Wally Hayes, Professional Photographer, Looking back at the Cabot Trail, Photo credit - NS Tourism

Here are ten photography tips for hikers from an amateur photographer who enjoys hiking immensely :

1) Carry your photography gear in a daypack with a rain cover. Always carry ziplock bags or dry bags with you to protect your gear inside the pack. Daypacks will get wet even with rain cover usually from water running down your back. Important to protect your gear inside your pack.

2) Carry at least one charged up battery(s) with you as well extra memory cards with for your camera.

3)  Remember by using 4 gig cards it is easier to download your photos on a DVD for backup.

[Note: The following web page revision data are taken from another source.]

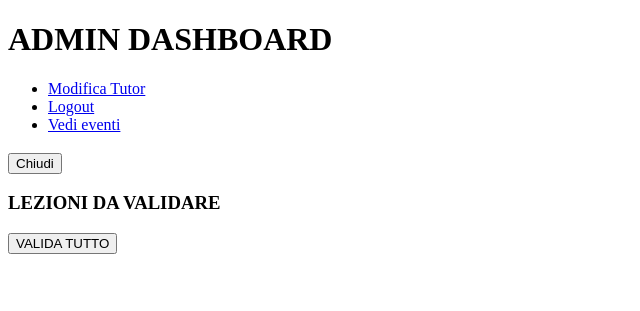
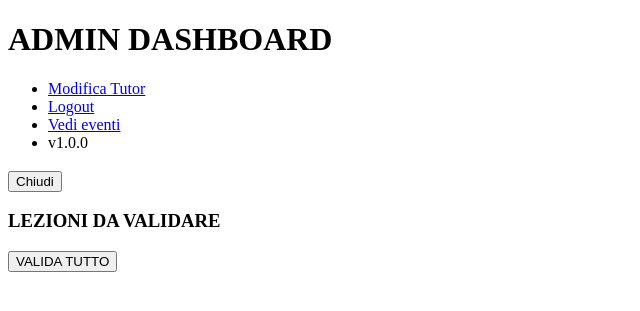
Before and after one commit to ITIMarconiVR/p2p, a Flask app: template src/templates/admin/index.html in a window 1280 px wide. Shown: the top 311 px of the page, without its empty margins (0-640 px from the left). Run offline with Flask 3, Linux system fonts and the light colour scheme; the template is opened without the code that fills it: most values are stand-ins (such as "Sample title", 1, 10 or a date in 2020); some libraries are stand-ins or nearby versions.

Commit message:
debug: versione in topbar

```diff
--- a/src/config.py
+++ b/src/config.py
@@ -9,6 +9,10 @@ from flask import Flask
 from flask_mail import Mail
 from flask_session import Session
 from flask_login import LoginManager
+
+# ------------------------------------------------------------------------------
+# App Version
+VERSION = "1.0.0"
 
 # ------------------------------------------------------------------------------
 # Google OAuth
@@ -33,6 +37,7 @@ def create_app():
     app = Flask(__name__)
 
     app.config['DEBUG'] = True
+    app.config['VERSION'] = VERSION
     app.config['SECRET_KEY'] = "qwerasdzxc123098poi__#@[]"
     app.config['BASE_DIR'] = os.path.dirname(os.path.dirname(os.path.abspath(__file__)))
     app.config['UPLOAD_FOLDER'] = app.config['BASE_DIR'] + '/import'
--- a/src/templates/admin/editTutors.html
+++ b/src/templates/admin/editTutors.html
@@ -19,6 +19,7 @@
             <ul>
                 <li><a href="/loginDocenti">Dashboard</a></li>
                 <li><a href="/logout">Logout</a></li>
+                <li class="version-display">v{{ config.VERSION }}</li>
             </ul>
         </nav>
     </header>
--- a/src/templates/admin/index.html
+++ b/src/templates/admin/index.html
@@ -23,6 +23,7 @@
                 <li><a href="/admin/editTutors">Modifica Tutor</a></li>
                 <li><a href="/logout">Logout</a></li>
                 <li><a href="/admin/seeEvents">Vedi eventi</a></li>
+                <li class="version-display">v{{ config.VERSION }}</li>
             </ul>
         </nav>
     </header>
--- a/src/templates/admin/seeEvents.html
+++ b/src/templates/admin/seeEvents.html
@@ -17,6 +17,7 @@
                 <li><a href="/logout">Logout</a></li>
                 <li><a href="/loginDocenti">Dashboard</a></li>
                 <li><a href="/admin/editTutors">Modifica Tutor</a></li>
+                <li class="version-display">v{{ config.VERSION }}</li>
             </ul>
         </nav>
     </header>
--- a/src/templates/centralino/index.html
+++ b/src/templates/centralino/index.html
@@ -16,6 +16,7 @@
         <nav>
             <ul>
                 <li><a href="/logout">Logout</a></li>
+                <li class="version-display">v{{ config.VERSION }}</li>
             </ul>
         </nav>
     </header>
--- a/src/templates/tutee/index.html
+++ b/src/templates/tutee/index.html
@@ -22,6 +22,7 @@
             <ul id="listNav">
                 <li><a href="/tutee/prenota">Prenota</a></li>
                 <li><a href="/logout">Logout</a></li>
+                <li class="version-display">v{{ config.VERSION }}</li>
             </ul>
         </nav>
     </header>
--- a/src/templates/tutee/prenota.html
+++ b/src/templates/tutee/prenota.html
@@ -22,6 +22,7 @@
             <ul>
                 <li><a href="/loginTutee">Dashboard</a></li>
                 <li><a href="/logout">Logout</a></li>
+                <li class="version-display">v{{ config.VERSION }}</li>
             </ul>
         </nav>
     </header>
--- a/src/templates/tutor/index.html
+++ b/src/templates/tutor/index.html
@@ -23,6 +23,7 @@
             <ul id="menu">
                 <li><a href="/tutor/profile">Profilo</a></li>
                 <li><a href="/logout">Logout</a></li>
+                <li class="version-display">v{{ config.VERSION }}</li>
             </ul>
         </nav>
     </header>
--- a/src/templates/tutor/profile.html
+++ b/src/templates/tutor/profile.html
@@ -19,6 +19,7 @@
             <ul>
                 <li><a href="/loginTutor">Dashboard</a></li>
                 <li><a href="/logout">Logout</a></li>
+                <li class="version-display">v{{ config.VERSION }}</li>
             </ul>
         </nav>
     </header>
```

A great professional photographer and friend, Wally Hayes,  once told me he backs up his photos to (2) DVD’s and (2) External Hard drives.

4) If you are taking pictures of mountains and landscapes, most cameras have  a landscape setting . It provides a  sharp focus for both close and far away objects (depth of field).

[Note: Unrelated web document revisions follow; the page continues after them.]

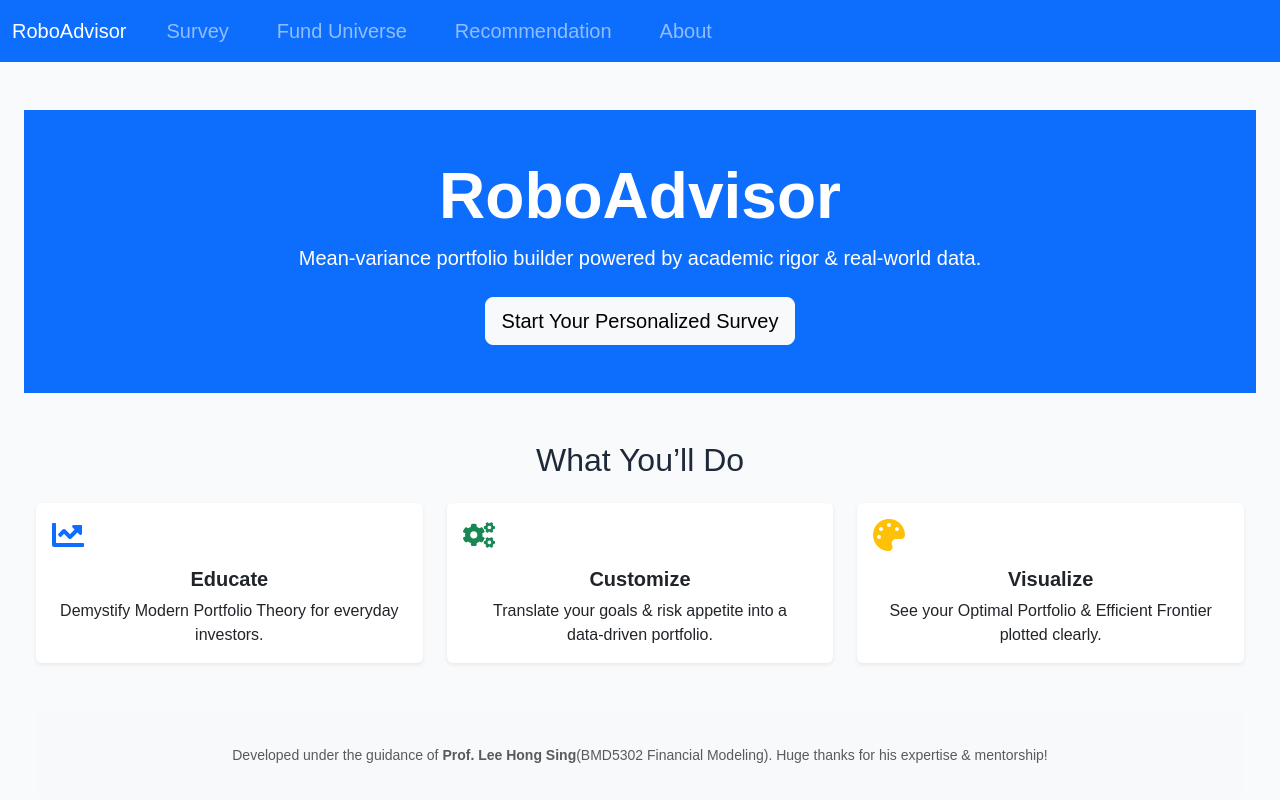
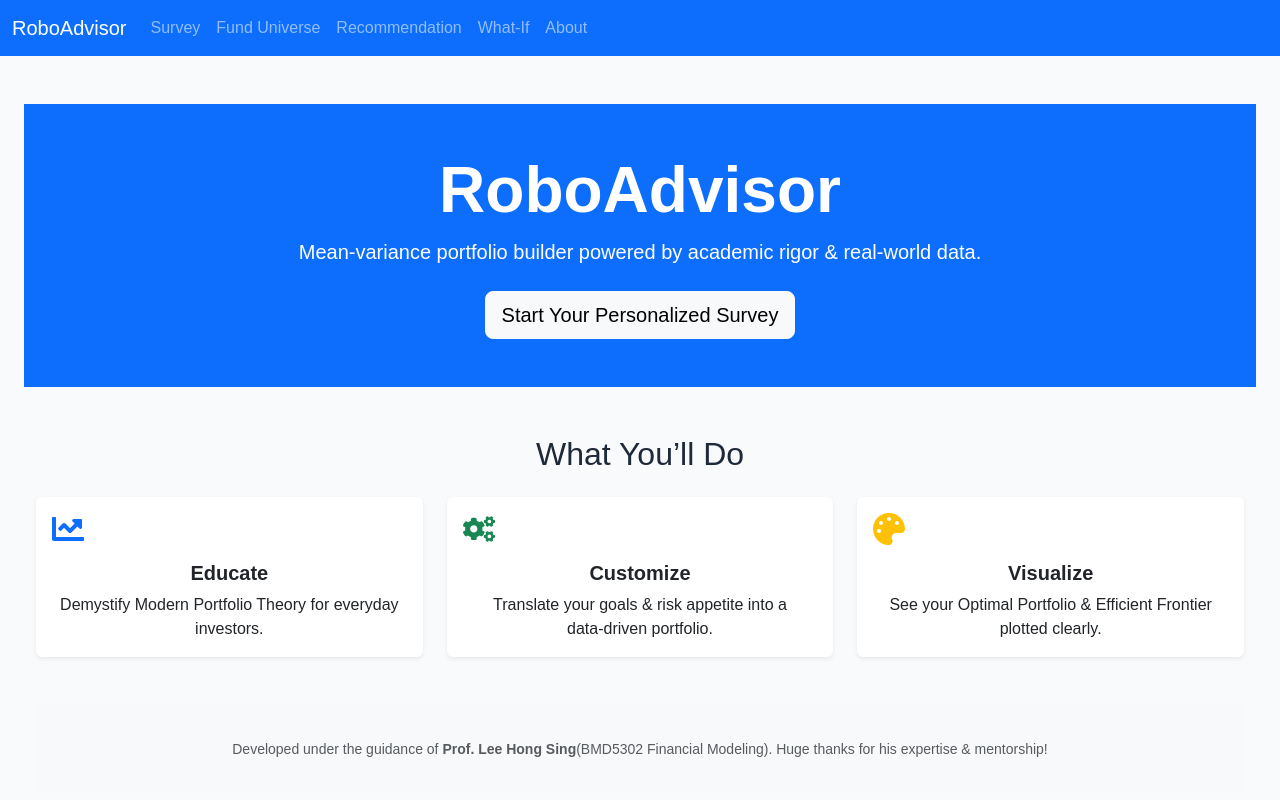
Before and after one commit to brandonchua/roboadvisor-web, a Next.js app: page / in a window 1280 px wide. Shown: the top 800 px of the page. Built offline with nearby package versions, Linux system fonts and the light colour scheme.

Commit message:
fixed navbar

```diff
--- a/src/app/components/NavBar.tsx
+++ b/src/app/components/NavBar.tsx
@@ -1,33 +1,27 @@
-'use client';
+// src/app/components/NavBar.tsx
+'use client'
 
-import Link      from 'next/link';
-import Navbar    from 'react-bootstrap/Navbar';
-import Container from 'react-bootstrap/Container';
-import Nav       from 'react-bootstrap/Nav';
+import Link      from 'next/link'
+import { Navbar, Container, Nav } from 'react-bootstrap'
 
 export default function NavBar() {
   return (
     <Navbar bg="primary" variant="dark" expand="lg" className="mb-4">
       <Container fluid>
-        <Navbar.Brand as={Link} href="/">RoboAdvisor</Navbar.Brand>
+        <Navbar.Brand as={Link} href="/">
+          RoboAdvisor
+        </Navbar.Brand>
         <Navbar.Toggle aria-controls="main-nav" />
         <Navbar.Collapse id="main-nav">
           <Nav className="me-auto">
-            <Nav.Link as={Link} href="/questionnaire" className="mx-3 py-2 fs-5">
-              Survey
-            </Nav.Link>
-            <Nav.Link as={Link} href="/universe" className="mx-3 py-2 fs-5">
-              Fund Universe
-            </Nav.Link>
-            <Nav.Link as={Link} href="/recommendation" className="mx-3 py-2 fs-5">
-              Recommendation
-            </Nav.Link>
-            <Nav.Link as={Link} href="/about" className="mx-3 py-2 fs-5">
-              About
-            </Nav.Link>
+            <Nav.Link as={Link} href="/questionnaire">Survey</Nav.Link>
+            <Nav.Link as={Link} href="/universe">Fund Universe</Nav.Link>
+            <Nav.Link as={Link} href="/recommendation">Recommendation</Nav.Link>
+            <Nav.Link as={Link} href="/what-if">What-If</Nav.Link>
+            <Nav.Link as={Link} href="/about">About</Nav.Link>
           </Nav>
         </Navbar.Collapse>
       </Container>
     </Navbar>
-  );
+  )
 }
--- a/src/app/layout.tsx
+++ b/src/app/layout.tsx
@@ -1,25 +1,23 @@
 // src/app/layout.tsx
-import 'bootstrap/dist/css/bootstrap.min.css';
-import './globals.css';
-import type { ReactNode } from 'react';
-import NavBar from './components/NavBar';
-import { DebugProvider } from './providers/DebugProvider';
+import 'bootstrap/dist/css/bootstrap.min.css'
+import './globals.css'
+import type { ReactNode } from 'react'
+import NavBar            from './components/NavBar'
 
 export const metadata = {
-  title: 'RoboAdvisor',
+  title:       'RoboAdvisor',
   description: 'Mean-variance portfolio builder',
-};
+}
 
 export default function RootLayout({ children }: { children: ReactNode }) {
   return (
     <html lang="en">
       <body className="antialiased bg-gray-50 text-gray-800">
-        {/* Wrap your entire app in the DebugProvider */}
-        <DebugProvider>
-          <NavBar />
-          <main className="container mx-auto px-4 py-6">{children}</main>
-        </DebugProvider>
+        <NavBar />
+        <main className="container mx-auto px-4 py-6">
+          {children}
+        </main>
       </body>
     </html>
-  );
+  )
 }
```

5)  If you have a DSLR camera do not bring anymore than two lenses. Lens are heavy.  Make sure the second lense is in a protective case and protected in your daypack. Generally – photographers will bring their a) wide angle lenses and b) one zoom lenses for closeups.

6) Don’t forget to look back as sometimes the photos behind you are better than the photos in front of you.

7)  Don’t frame or centre your shot so that the object or person is always in the middle. Use the rule of thirds.

8) Try to download and backup your photos the same day. It is easier to catalogue and remember the shots. Delete your bad shots. Many cameras come with GPS units or you can purchase one for your camera. Great for geo tagging and knowing where you picture is taken. The downside is many cameras run the GPS off the same battery your camera is running on. Thus GPS will generally drain your battery quicker thus the need for extra battery back-ups.

9) There are a number of gadgets out there to help you carry a camera for quick access. One of the better ones is cotton carrier, a vest taht allows you to hook your camera and take strain off your neck.

10) A small point and shoot ie. compact, can be very useful camera in situations ie. quick photo in the rain, wildlife etc.  Take it with you and fasten the small camera bag on your belt for quick access.

Hike the Highlands will be offering a 2 day Nature & Landscape Photography Workshop on Sept. 13-14, 2012.  There are still a few openings left. Check out our website for more information on workshop.